▸ Task details: Scan the material and copy out each line where the word "this" occurs.

▸ Input data:
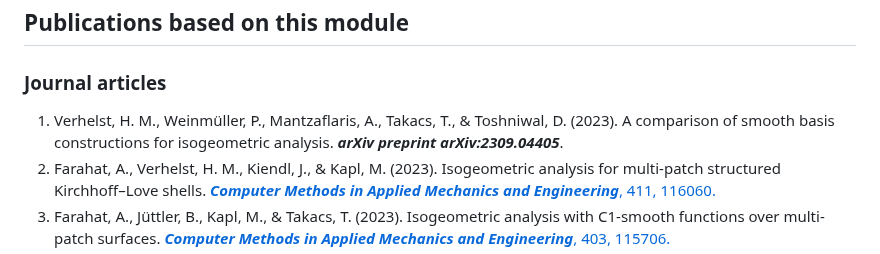
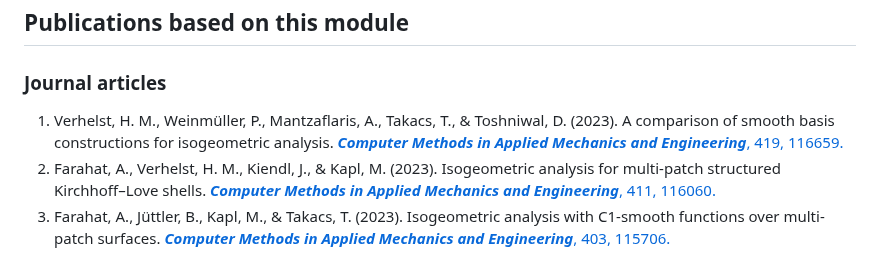
Before and after one commit to gismo/gsUnstructuredSplines, a Markdown page: README.md, the part around the change. Drawn GitHub-style.

```diff
--- a/README.md
+++ b/README.md
@@ -69,7 +69,7 @@ For more information, see the (Doxygen page)[url] corresponding to this file
 ## Publications based on this module
 
 ### Journal articles
-1. Verhelst, H. M., Weinmüller, P., Mantzaflaris, A., Takacs, T., & Toshniwal, D. (2023). A comparison of smooth basis constructions for isogeometric analysis. ***arXiv preprint arXiv:2309.04405***.
+1. Verhelst, H. M., Weinmüller, P., Mantzaflaris, A., Takacs, T., & Toshniwal, D. (2023). A comparison of smooth basis constructions for isogeometric analysis. [***Computer Methods in Applied Mechanics and Engineering***, 419, 116659.](https://doi.org/10.1016/j.cma.2023.116659)
 1. Farahat, A., Verhelst, H. M., Kiendl, J., & Kapl, M. (2023). Isogeometric analysis for multi-patch structured Kirchhoff–Love shells. [***Computer Methods in Applied Mechanics and Engineering***, 411, 116060.](https://doi.org/10.1016/j.cma.2023.116060)
 1. Farahat, A., Jüttler, B., Kapl, M., & Takacs, T. (2023). Isogeometric analysis with C1-smooth functions over multi-patch surfaces. [***Computer Methods in Applied Mechanics and Engineering***, 403, 115706.](https://doi.org/10.1016/j.cma.2022.115706)
 1. Weinmüller, P., & Takacs, T. (2022). An approximate C1 multi-patch space for isogeometric analysis with a comparison to Nitsche’s method. [***Computer Methods in Applied Mechanics and Engineering***, 401, 115592.](https://doi.org/10.1016/j.cma.2022.115592)
```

▸ Written reply:
@@ -69,7 +69,7 @@ For more information, see the (Doxygen page)[url] corresponding to this file
 ## Publications based on this module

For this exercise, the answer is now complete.